For this week’s video of the week we have a short “scinemation” which visually explains the basics of Synthetic Biology. This video was produced by RiAUS, a non-profit Australian science-outreach organisation. Check it out after the break!
Printing a human ear sounds like a far away application of modern biology, however it is here a lot sooner than we might have thought! Thanks to researchers in the Bonassar lab at Cornell University and utilising 3D printing technology this technology is now a reality. The printers work by layering cells into a complex 3D lattice, where they can grow into a living ear. It can only be a short time before we see other body parts also being created in a similar fashion to this! Check out a video about this work after the break or read more here.
Scientists from MIT have engineered a set of logic gates using DNA and cellular machinery. In short, they have turned living cells into working computers! Core logical functions are the basis of all modern computation, and developing this system is a huge step towards larger scale “biocomputers”. The applications are many and varied, the ability to having living organisms respond to programming has seemingly limitless potential. One example could be a medical colony of healthy bacteria programmed to produce and excrete medicine inside you at regular intervals before killing themselves at the end of your treatment. But thats just one basic idea.

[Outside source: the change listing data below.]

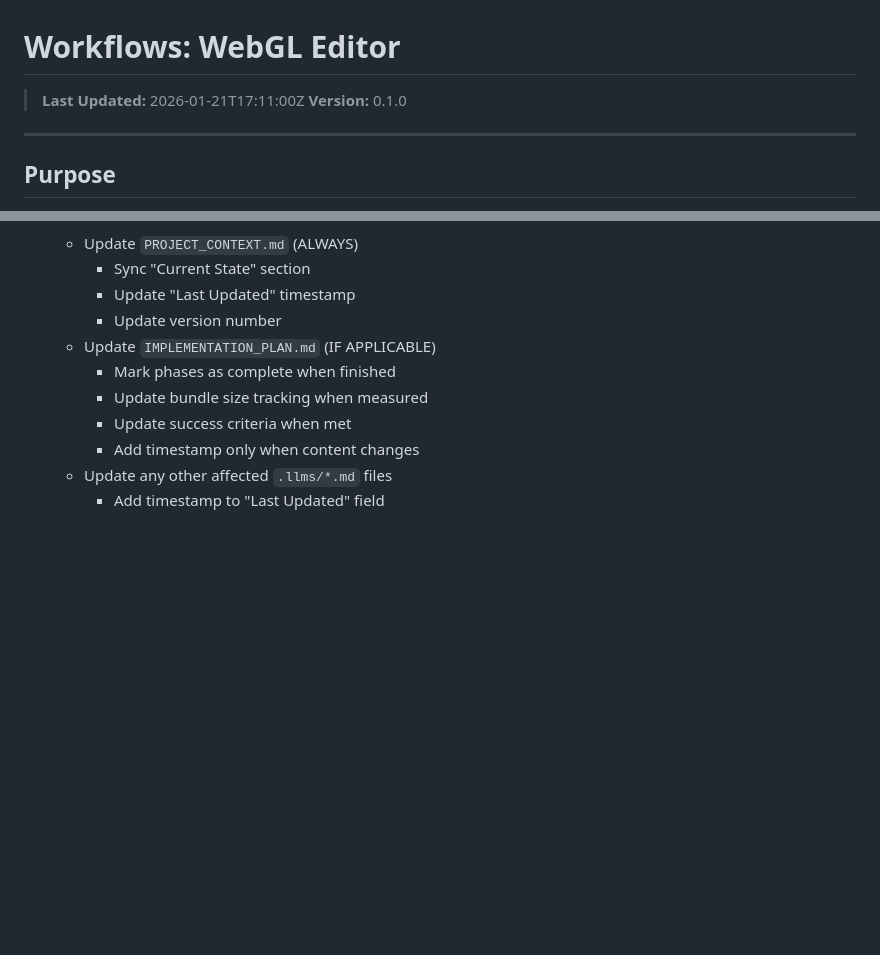
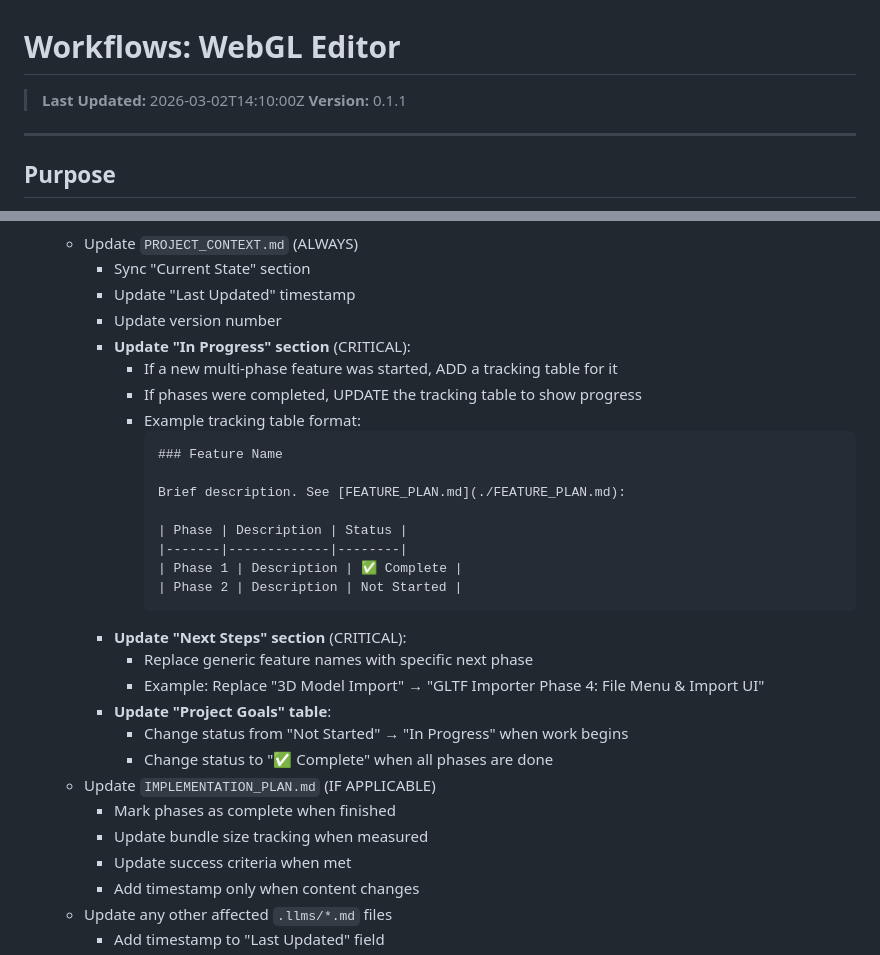
Before and after one commit to neupher/ready-set-render, a Markdown page: .llms/WORKFLOWS.md, 2 parts joined by grey strips. Drawn GitHub-style; blank space fills up the shorter version.

````diff
--- a/.llms/WORKFLOWS.md
+++ b/.llms/WORKFLOWS.md
@@ -1,7 +1,7 @@
 # Workflows: WebGL Editor
 
-> **Last Updated:** 2026-01-21T17:11:00Z
-> **Version:** 0.1.0
+> **Last Updated:** 2026-03-02T14:10:00Z
+> **Version:** 0.1.1
 
 ---
 
@@ -40,6 +40,26 @@ This document defines automated workflows triggered by specific phrases. When Cl
      - Sync "Current State" section
      - Update "Last Updated" timestamp
      - Update version number
+     - **Update "In Progress" section** (CRITICAL):
+       - If a new multi-phase feature was started, ADD a tracking table for it
+       - If phases were completed, UPDATE the tracking table to show progress
+       - Example tracking table format:
+         ```markdown
+         ### Feature Name
+
+         Brief description. See [FEATURE_PLAN.md](./FEATURE_PLAN.md):
+
+         | Phase | Description | Status |
+         |-------|-------------|--------|
+         | Phase 1 | Description | ✅ Complete |
+         | Phase 2 | Description | Not Started |
+         ```
+     - **Update "Next Steps" section** (CRITICAL):
+       - Replace generic feature names with specific next phase
+       - Example: Replace "3D Model Import" → "GLTF Importer Phase 4: File Menu & Import UI"
+     - **Update "Project Goals" table**:
+       - Change status from "Not Started" → "In Progress" when work begins
+       - Change status to "✅ Complete" when all phases are done
    - Update `IMPLEMENTATION_PLAN.md` (IF APPLICABLE)
      - Mark phases as complete when finished
      - Update bundle size tracking when measured
````
Also changed, not shown: .llms/PROJECT_CONTEXT.md (+21 -4 lines).
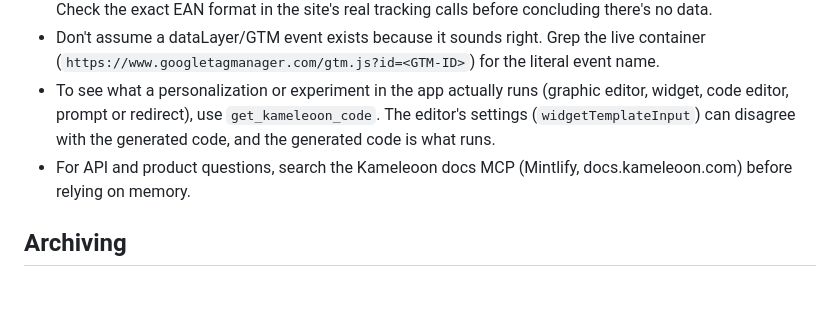
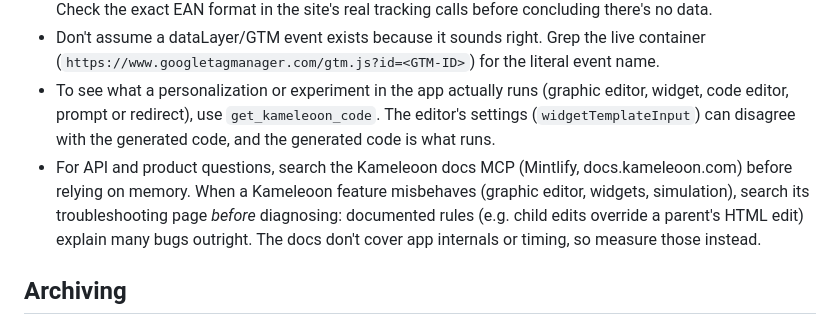
Before and after one commit to gueripep/kameleoon-test-writer, a Markdown page: experiments/AGENTS.md, the part around the change. GitHub-like rendering; blank space fills up the shorter version.

Commit message:
Say when to search the Kameleoon docs: before diagnosing a misbehaving feature
The graphic-editor bug in this session was a documented rule (child edits
override a parent's HTML edit) that was only found after diagnosing from the
DOM. App internals and timing aren't documented, so those still get measured.

Co-Authored-By: Claude Opus 5.5 (1M context) <noreply@anthropic.com>
Claude-Session: https://claude.ai/code/session_01Bn3sSvNeYjNB98CydhfJir

```diff
--- a/experiments/AGENTS.md
+++ b/experiments/AGENTS.md
@@ -80,7 +80,7 @@ The deliverable is the smallest change that fixes the reported symptom.
 - `Kameleoon.API.Products.obtainProductInteractions()` returns all zeros for an EAN it doesn't recognize. Check the exact EAN format in the site's real tracking calls before concluding there's no data.
 - Don't assume a dataLayer/GTM event exists because it sounds right. Grep the live container (`https://www.googletagmanager.com/gtm.js?id=<GTM-ID>`) for the literal event name.
 - To see what a personalization or experiment in the app actually runs (graphic editor, widget, code editor, prompt or redirect), use `get_kameleoon_code`. The editor's settings (`widgetTemplateInput`) can disagree with the generated code, and the generated code is what runs.
-- For API and product questions, search the Kameleoon docs MCP (Mintlify, docs.kameleoon.com) before relying on memory.
+- For API and product questions, search the Kameleoon docs MCP (Mintlify, docs.kameleoon.com) before relying on memory. When a Kameleoon feature misbehaves (graphic editor, widgets, simulation), search its troubleshooting page *before* diagnosing: documented rules (e.g. child edits override a parent's HTML edit) explain many bugs outright. The docs don't cover app internals or timing, so measure those instead.
 
 ## Archiving
 
```
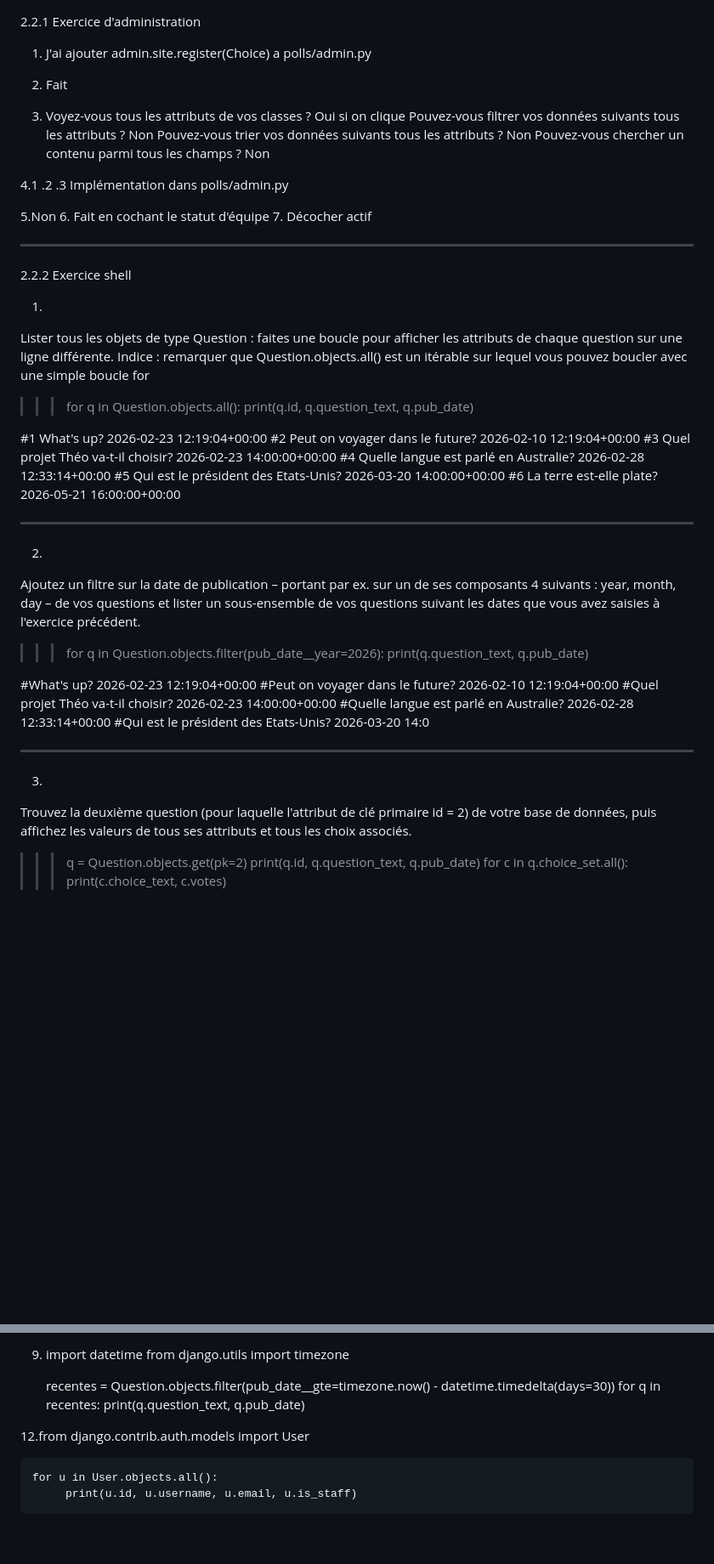
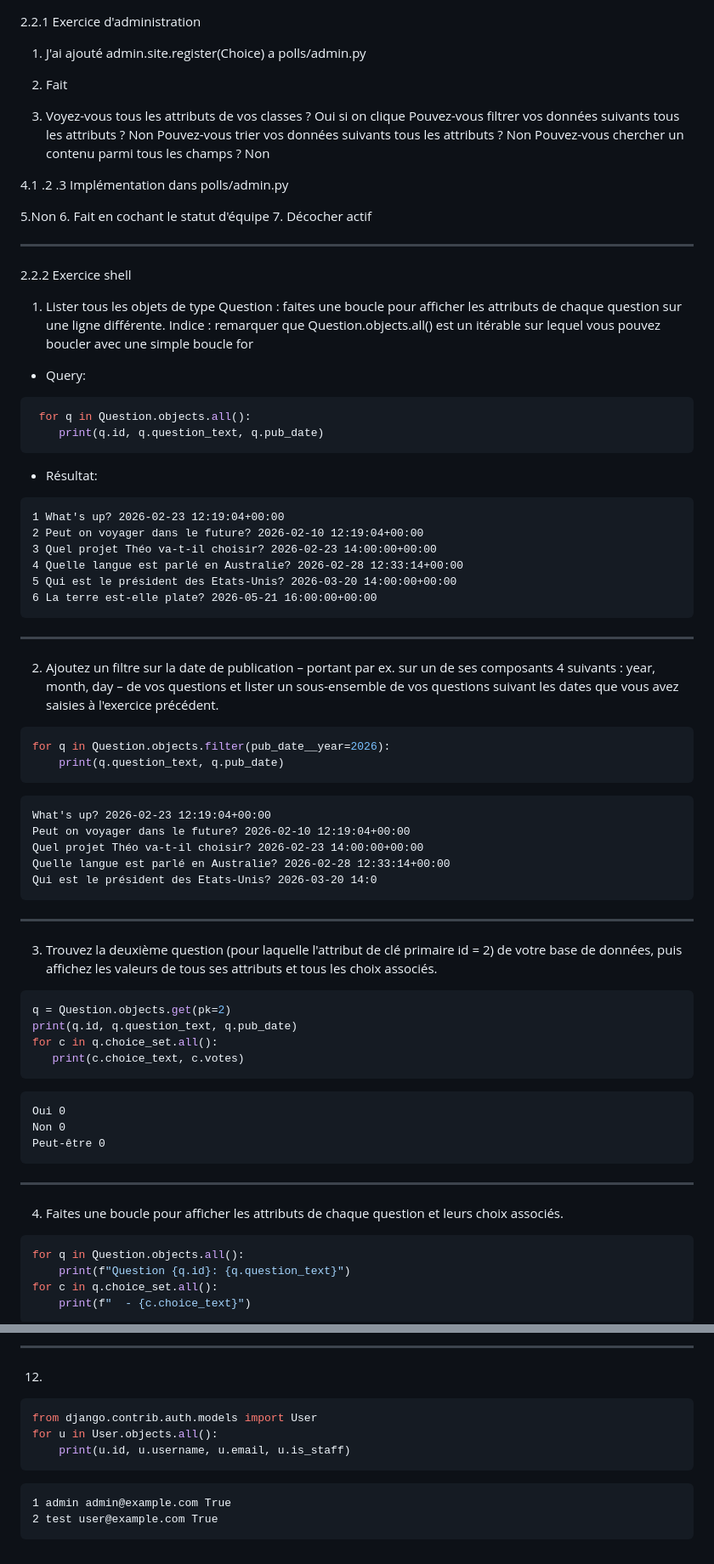
Before and after one commit to john7440/Django-mysite, a Markdown page: mysite/Exercice1et2.md, 2 parts joined by grey strips. Shown at 85% size. Drawn GitHub-style; blank space fills up the shorter version.

````diff
--- a/mysite/Exercice1et2.md
+++ b/mysite/Exercice1et2.md
@@ -1,6 +1,6 @@
 2.2.1 Exercice d'administration
 
-1. J'ai ajouter admin.site.register(Choice) a polls/admin.py
+1. J'ai ajouté admin.site.register(Choice) a polls/admin.py
 
 2. Fait
 
@@ -20,42 +20,64 @@
 ----------------------------------------------------------
 2.2.2 Exercice shell
 
-1.
-Lister tous les objets de type Question : faites une boucle pour afficher les
+1. Lister tous les objets de type Question : faites une boucle pour afficher les
 attributs de chaque question sur une ligne différente. Indice : remarquer que Question.objects.all()
 est un itérable sur lequel vous pouvez boucler avec une simple boucle for
->>> for q in Question.objects.all():
->>>    print(q.id, q.question_text, q.pub_date)
-
-#1 What's up? 2026-02-23 12:19:04+00:00
-#2 Peut on voyager dans le future? 2026-02-10 12:19:04+00:00
-#3 Quel projet Théo va-t-il choisir? 2026-02-23 14:00:00+00:00
-#4 Quelle langue est parlé en Australie? 2026-02-28 12:33:14+00:00
-#5 Qui est le président des Etats-Unis? 2026-03-20 14:00:00+00:00
-#6 La terre est-elle plate? 2026-05-21 16:00:00+00:00
+- Query:
+```bash
+ for q in Question.objects.all():
+    print(q.id, q.question_text, q.pub_date)
+```
+- Résultat:
+```text
+1 What's up? 2026-02-23 12:19:04+00:00
+2 Peut on voyager dans le future? 2026-02-10 12:19:04+00:00
+3 Quel projet Théo va-t-il choisir? 2026-02-23 14:00:00+00:00
+4 Quelle langue est parlé en Australie? 2026-02-28 12:33:14+00:00
+5 Qui est le président des Etats-Unis? 2026-03-20 14:00:00+00:00
+6 La terre est-elle plate? 2026-05-21 16:00:00+00:00
+```
 
 ---
 
-2.
-Ajoutez un filtre sur la date de publication – portant par ex. sur un de ses composants 4 suivants :
+2. Ajoutez un filtre sur la date de publication – portant par ex. sur un de ses composants 4 suivants :
 year, month, day – de vos questions et lister un sous-ensemble de vos questions suivant
 les dates que vous avez saisies à l'exercice précédent.
->>>for q in Question.objects.filter(pub_date__year=2026):
->>>    print(q.question_text, q.pub_date)
+```bash
+for q in Question.objects.filter(pub_date__year=2026):
+    print(q.question_text, q.pub_date)
+```
 
-#What's up? 2026-02-23 12:19:04+00:00
-#Peut on voyager dans le future? 2026-02-10 12:19:04+00:00
-#Quel projet Théo va-t-il choisir? 2026-02-23 14:00:00+00:00
-#Quelle langue est parlé en Australie? 2026-02-28 12:33:14+00:00
-#Qui est le président des Etats-Unis? 2026-03-20 14:0
+```text
+What's up? 2026-02-23 12:19:04+00:00
+Peut on voyager dans le future? 2026-02-10 12:19:04+00:00
+Quel projet Théo va-t-il choisir? 2026-02-23 14:00:00+00:00
+Quelle langue est parlé en Australie? 2026-02-28 12:33:14+00:00
+Qui est le président des Etats-Unis? 2026-03-20 14:0
+```
+---
+3. Trouvez la deuxième question (pour laquelle l'attribut de clé primaire id = 2)
+de votre base de données, puis affichez les valeurs de tous ses attributs et tous les choix associés.
+
+```bash
+q = Question.objects.get(pk=2)
+print(q.id, q.question_text, q.pub_date)
+for c in q.choice_set.all():
+   print(c.choice_text, c.votes)
+```
+```text
+Oui 0
+Non 0
+Peut-être 0
+```
 
 ---
-3.
-Trouvez la deuxième question (pour laquelle l'attribut de clé primaire id = 2)
-de votre base de données, puis affichez les valeurs de tous ses attributs et tous les choix associés.
 
->>>q = Question.objects.get(pk=2)
->>>print(q.id, q.question_text, q.pub_date)
->>>for c in q.choice_set.all():
->>>    print(c.choice_text, c.votes)
+4. Faites une boucle pour afficher les attributs de chaque question et leurs choix associés.
+```bash
+for q in Question.objects.all():
+    print(f"Question {q.id}: {q.question_text}")
+for c in q.choice_set.all():
+    print(f"  - {c.choice_text}")
+```
 
@@ -87,12 +179,12 @@ de votre base de données, puis affichez les valeurs de tous ses attributs et to
 
-11. import datetime
-    from django.utils import timezone
-
-     recentes = Question.objects.filter(pub_date__gte=timezone.now() - datetime.timedelta(days=30))
-     for q in recentes:
-        print(q.question_text, q.pub_date)
-
-12.from django.contrib.auth.models import User
-
-    for u in User.objects.all():
-         print(u.id, u.username, u.email, u.is_staff)
+---
+12.
+```bash
+from django.contrib.auth.models import User
+for u in User.objects.all():
+    print(u.id, u.username, u.email, u.is_staff)
+```
+```text
+1 admin admin@example.com True
+2 test user@example.com True
+```
````
Also changed, not shown: other parts of mysite/Exercice1et2.md (+87 -17 lines).
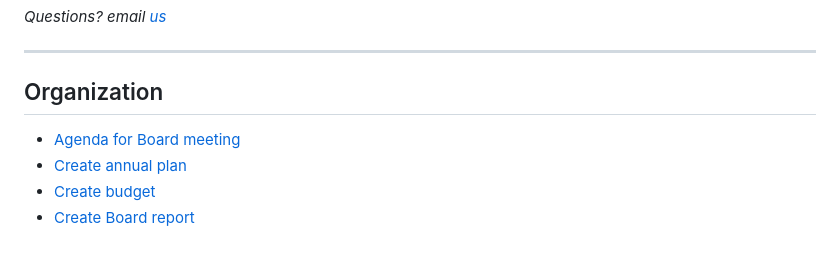
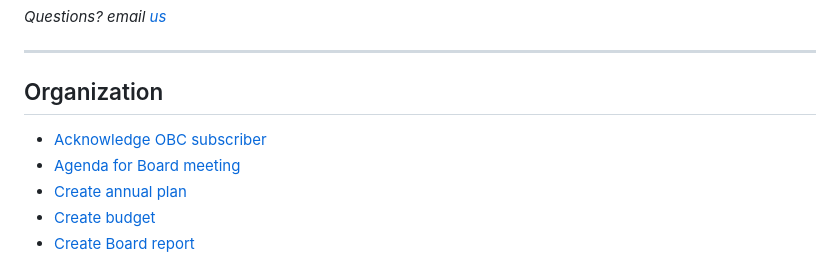
Before and after one commit to mediastudiespress/singles, a Markdown page: workflows/msp-workflows.md, the part around the change. Rendered like a GitHub page.

Commit message:
Upload new workflow

```diff
--- a/workflows/msp-workflows.md
+++ b/workflows/msp-workflows.md
@@ -6,6 +6,7 @@
 
 ## Organization
 
+* [Acknowledge OBC subscriber](/workflows/acknowledge-obc-subscriber.md)
 * [Agenda for Board meeting](/workflows/agenda-for-board-meeting.md)
 * [Create annual plan](/workflows/create-annual-plan.md)
 * [Create budget](/workflows/create-budget.md)
```
Also changed, not shown: workflows/acknowledge-obc-subscriber.md (added, +21 -0 lines).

The logic gates within the cell store their results in DNA itself, giving each logic gate its own personal “memory”, something electrical logic gates don’t currently have. This result history can remain for up to 90 generations and can be retrieved even after the cells carrying the switches are dead! Find out more about the exciting work in this Nature News piece, or in the original paper.
Bioprinting is the very fancy new technique of “printing” organs (or perhaps even a whole organism!) rather than growing them the traditional way. This process is fast but difficult – however it has been making huge leaps and bounds recently. After the break you will find a very useful infographic explaining the basics of this new technology (created by printerinks in collaboration with organovo ).